**Work order:**
Line by line, copy out the data below exactly.

(Data records)
::::

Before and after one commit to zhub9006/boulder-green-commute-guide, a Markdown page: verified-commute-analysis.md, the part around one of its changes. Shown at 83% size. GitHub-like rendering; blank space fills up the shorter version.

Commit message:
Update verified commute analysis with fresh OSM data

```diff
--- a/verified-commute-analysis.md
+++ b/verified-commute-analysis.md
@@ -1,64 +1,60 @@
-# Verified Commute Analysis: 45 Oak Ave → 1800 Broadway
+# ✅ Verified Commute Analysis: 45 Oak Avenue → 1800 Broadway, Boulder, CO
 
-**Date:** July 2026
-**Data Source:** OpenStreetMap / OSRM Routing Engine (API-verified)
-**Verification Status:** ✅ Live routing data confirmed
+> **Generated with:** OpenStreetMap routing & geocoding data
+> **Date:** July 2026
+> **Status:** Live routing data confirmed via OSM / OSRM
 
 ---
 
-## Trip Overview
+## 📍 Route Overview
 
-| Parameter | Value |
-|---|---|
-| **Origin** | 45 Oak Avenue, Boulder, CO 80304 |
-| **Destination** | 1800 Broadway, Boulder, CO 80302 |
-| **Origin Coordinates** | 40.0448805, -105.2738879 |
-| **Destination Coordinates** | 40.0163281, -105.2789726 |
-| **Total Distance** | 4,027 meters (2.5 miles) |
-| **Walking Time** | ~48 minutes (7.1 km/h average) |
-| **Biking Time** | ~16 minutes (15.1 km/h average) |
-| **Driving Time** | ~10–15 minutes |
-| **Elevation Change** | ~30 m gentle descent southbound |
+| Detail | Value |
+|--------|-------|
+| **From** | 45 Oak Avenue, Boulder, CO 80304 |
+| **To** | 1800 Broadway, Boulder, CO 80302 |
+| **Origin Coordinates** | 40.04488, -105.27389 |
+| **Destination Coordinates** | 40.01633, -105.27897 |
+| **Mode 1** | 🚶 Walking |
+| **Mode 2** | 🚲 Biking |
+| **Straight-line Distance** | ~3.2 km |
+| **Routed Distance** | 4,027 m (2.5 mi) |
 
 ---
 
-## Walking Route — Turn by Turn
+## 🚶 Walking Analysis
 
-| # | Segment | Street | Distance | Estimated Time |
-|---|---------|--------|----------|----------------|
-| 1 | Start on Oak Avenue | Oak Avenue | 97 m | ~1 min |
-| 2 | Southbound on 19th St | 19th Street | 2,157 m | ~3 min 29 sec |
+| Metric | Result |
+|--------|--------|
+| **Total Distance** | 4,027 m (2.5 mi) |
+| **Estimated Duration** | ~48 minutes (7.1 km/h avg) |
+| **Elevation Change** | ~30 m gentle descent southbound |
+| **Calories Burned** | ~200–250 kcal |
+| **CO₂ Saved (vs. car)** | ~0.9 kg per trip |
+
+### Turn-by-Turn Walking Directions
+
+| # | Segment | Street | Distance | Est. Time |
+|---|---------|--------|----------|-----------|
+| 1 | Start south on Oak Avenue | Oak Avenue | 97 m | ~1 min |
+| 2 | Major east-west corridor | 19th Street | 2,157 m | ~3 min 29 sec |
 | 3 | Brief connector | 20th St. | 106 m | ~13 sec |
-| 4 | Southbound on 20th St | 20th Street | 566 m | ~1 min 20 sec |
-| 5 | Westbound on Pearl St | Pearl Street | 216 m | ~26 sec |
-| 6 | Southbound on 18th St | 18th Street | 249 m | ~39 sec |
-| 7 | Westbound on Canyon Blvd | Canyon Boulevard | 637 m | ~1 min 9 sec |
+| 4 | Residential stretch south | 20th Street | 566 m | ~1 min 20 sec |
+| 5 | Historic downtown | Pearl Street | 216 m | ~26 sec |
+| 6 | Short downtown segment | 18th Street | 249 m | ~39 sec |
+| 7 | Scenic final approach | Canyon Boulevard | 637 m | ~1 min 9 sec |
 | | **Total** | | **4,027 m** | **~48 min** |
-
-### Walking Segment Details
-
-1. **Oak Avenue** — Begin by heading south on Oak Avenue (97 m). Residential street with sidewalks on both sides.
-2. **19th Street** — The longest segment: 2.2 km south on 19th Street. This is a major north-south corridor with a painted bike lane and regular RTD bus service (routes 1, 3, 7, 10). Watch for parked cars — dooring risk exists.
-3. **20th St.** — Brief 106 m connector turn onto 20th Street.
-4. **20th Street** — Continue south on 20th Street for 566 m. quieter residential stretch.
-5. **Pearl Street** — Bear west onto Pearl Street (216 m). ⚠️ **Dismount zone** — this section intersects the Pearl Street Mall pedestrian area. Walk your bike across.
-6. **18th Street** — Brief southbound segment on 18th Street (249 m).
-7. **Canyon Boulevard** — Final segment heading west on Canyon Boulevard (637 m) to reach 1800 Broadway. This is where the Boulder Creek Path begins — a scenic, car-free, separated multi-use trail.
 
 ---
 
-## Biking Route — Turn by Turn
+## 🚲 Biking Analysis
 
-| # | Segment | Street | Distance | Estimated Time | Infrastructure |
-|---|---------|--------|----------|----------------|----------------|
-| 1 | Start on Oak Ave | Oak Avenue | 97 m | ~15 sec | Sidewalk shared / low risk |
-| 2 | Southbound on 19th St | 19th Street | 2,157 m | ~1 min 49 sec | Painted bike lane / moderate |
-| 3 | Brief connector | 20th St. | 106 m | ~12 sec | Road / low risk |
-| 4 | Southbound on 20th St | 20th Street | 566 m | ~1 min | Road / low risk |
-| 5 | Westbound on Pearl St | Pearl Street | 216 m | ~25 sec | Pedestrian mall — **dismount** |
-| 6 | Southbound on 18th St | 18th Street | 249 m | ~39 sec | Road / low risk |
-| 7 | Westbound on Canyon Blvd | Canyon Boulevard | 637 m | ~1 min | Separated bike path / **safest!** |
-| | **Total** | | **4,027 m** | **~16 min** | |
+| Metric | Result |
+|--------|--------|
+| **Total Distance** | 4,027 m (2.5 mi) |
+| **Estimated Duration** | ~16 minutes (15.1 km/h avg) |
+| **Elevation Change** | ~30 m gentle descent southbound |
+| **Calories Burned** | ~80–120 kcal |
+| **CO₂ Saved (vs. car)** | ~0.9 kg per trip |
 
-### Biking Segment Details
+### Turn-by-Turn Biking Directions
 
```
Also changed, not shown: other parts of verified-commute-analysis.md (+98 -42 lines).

::::

**Result:**
Before and after one commit to zhub9006/boulder-green-commute-guide, a Markdown page: verified-commute-analysis.md, the part around one of its changes. Shown at 83% size. GitHub-like rendering; blank space fills up the shorter version.

Commit message:
Update verified commute analysis with fresh OSM data

```diff
--- a/verified-commute-analysis.md
+++ b/verified-commute-analysis.md
@@ -1,64 +1,60 @@
-# Verified Commute Analysis: 45 Oak Ave → 1800 Broadway
+# ✅ Verified Commute Analysis: 45 Oak Avenue → 1800 Broadway, Boulder, CO
 
-**Date:** July 2026
-**Data Source:** OpenStreetMap / OSRM Routing Engine (API-verified)
-**Verification Status:** ✅ Live routing data confirmed
+> **Generated with:** OpenStreetMap routing & geocoding data
+> **Date:** July 2026
+> **Status:** Live routing data confirmed via OSM / OSRM
 
 ---
 
-## Trip Overview
+## 📍 Route Overview
 
-| Parameter | Value |
-|---|---|
-| **Origin** | 45 Oak Avenue, Boulder, CO 80304 |
-| **Destination** | 1800 Broadway, Boulder, CO 80302 |
-| **Origin Coordinates** | 40.0448805, -105.2738879 |
-| **Destination Coordinates** | 40.0163281, -105.2789726 |
-| **Total Distance** | 4,027 meters (2.5 miles) |
-| **Walking Time** | ~48 minutes (7.1 km/h average) |
-| **Biking Time** | ~16 minutes (15.1 km/h average) |
-| **Driving Time** | ~10–15 minutes |
-| **Elevation Change** | ~30 m gentle descent southbound |
+| Detail | Value |
+|--------|-------|
+| **From** | 45 Oak Avenue, Boulder, CO 80304 |
+| **To** | 1800 Broadway, Boulder, CO 80302 |
+| **Origin Coordinates** | 40.04488, -105.27389 |
+| **Destination Coordinates** | 40.01633, -105.27897 |
+| **Mode 1** | 🚶 Walking |
+| **Mode 2** | 🚲 Biking |
+| **Straight-line Distance** | ~3.2 km |
+| **Routed Distance** | 4,027 m (2.5 mi) |
 
 ---
 
-## Walking Route — Turn by Turn
+## 🚶 Walking Analysis
 
-| # | Segment | Street | Distance | Estimated Time |
-|---|---------|--------|----------|----------------|
-| 1 | Start on Oak Avenue | Oak Avenue | 97 m | ~1 min |
-| 2 | Southbound on 19th St | 19th Street | 2,157 m | ~3 min 29 sec |
+| Metric | Result |
+|--------|--------|
+| **Total Distance** | 4,027 m (2.5 mi) |
+| **Estimated Duration** | ~48 minutes (7.1 km/h avg) |
+| **Elevation Change** | ~30 m gentle descent southbound |
+| **Calories Burned** | ~200–250 kcal |
+| **CO₂ Saved (vs. car)** | ~0.9 kg per trip |
+
+### Turn-by-Turn Walking Directions
+
+| # | Segment | Street | Distance | Est. Time |
+|---|---------|--------|----------|-----------|
+| 1 | Start south on Oak Avenue | Oak Avenue | 97 m | ~1 min |
+| 2 | Major east-west corridor | 19th Street | 2,157 m | ~3 min 29 sec |
 | 3 | Brief connector | 20th St. | 106 m | ~13 sec |
-| 4 | Southbound on 20th St | 20th Street | 566 m | ~1 min 20 sec |
-| 5 | Westbound on Pearl St | Pearl Street | 216 m | ~26 sec |
-| 6 | Southbound on 18th St | 18th Street | 249 m | ~39 sec |
-| 7 | Westbound on Canyon Blvd | Canyon Boulevard | 637 m | ~1 min 9 sec |
+| 4 | Residential stretch south | 20th Street | 566 m | ~1 min 20 sec |
+| 5 | Historic downtown | Pearl Street | 216 m | ~26 sec |
+| 6 | Short downtown segment | 18th Street | 249 m | ~39 sec |
+| 7 | Scenic final approach | Canyon Boulevard | 637 m | ~1 min 9 sec |
 | | **Total** | | **4,027 m** | **~48 min** |
-
-### Walking Segment Details
-
-1. **Oak Avenue** — Begin by heading south on Oak Avenue (97 m). Residential street with sidewalks on both sides.
-2. **19th Street** — The longest segment: 2.2 km south on 19th Street. This is a major north-south corridor with a painted bike lane and regular RTD bus service (routes 1, 3, 7, 10). Watch for parked cars — dooring risk exists.
-3. **20th St.** — Brief 106 m connector turn onto 20th Street.
-4. **20th Street** — Continue south on 20th Street for 566 m. quieter residential stretch.
-5. **Pearl Street** — Bear west onto Pearl Street (216 m). ⚠️ **Dismount zone** — this section intersects the Pearl Street Mall pedestrian area. Walk your bike across.
-6. **18th Street** — Brief southbound segment on 18th Street (249 m).
-7. **Canyon Boulevard** — Final segment heading west on Canyon Boulevard (637 m) to reach 1800 Broadway. This is where the Boulder Creek Path begins — a scenic, car-free, separated multi-use trail.
 
 ---
 
-## Biking Route — Turn by Turn
+## 🚲 Biking Analysis
 
-| # | Segment | Street | Distance | Estimated Time | Infrastructure |
-|---|---------|--------|----------|----------------|----------------|
-| 1 | Start on Oak Ave | Oak Avenue | 97 m | ~15 sec | Sidewalk shared / low risk |
-| 2 | Southbound on 19th St | 19th Street | 2,157 m | ~1 min 49 sec | Painted bike lane / moderate |
-| 3 | Brief connector | 20th St. | 106 m | ~12 sec | Road / low risk |
-| 4 | Southbound on 20th St | 20th Street | 566 m | ~1 min | Road / low risk |
-| 5 | Westbound on Pearl St | Pearl Street | 216 m | ~25 sec | Pedestrian mall — **dismount** |
-| 6 | Southbound on 18th St | 18th Street | 249 m | ~39 sec | Road / low risk |
-| 7 | Westbound on Canyon Blvd | Canyon Boulevard | 637 m | ~1 min | Separated bike path / **safest!** |
-| | **Total** | | **4,027 m** | **~16 min** | |
+| Metric | Result |
+|--------|--------|
+| **Total Distance** | 4,027 m (2.5 mi) |
+| **Estimated Duration** | ~16 minutes (15.1 km/h avg) |
+| **Elevation Change** | ~30 m gentle descent southbound |
+| **Calories Burned** | ~80–120 kcal |
+| **CO₂ Saved (vs. car)** | ~0.9 kg per trip |
 
-### Biking Segment Details
+### Turn-by-Turn Biking Directions
 
```
Also changed, not shown: other parts of verified-commute-analysis.md (+98 -42 lines).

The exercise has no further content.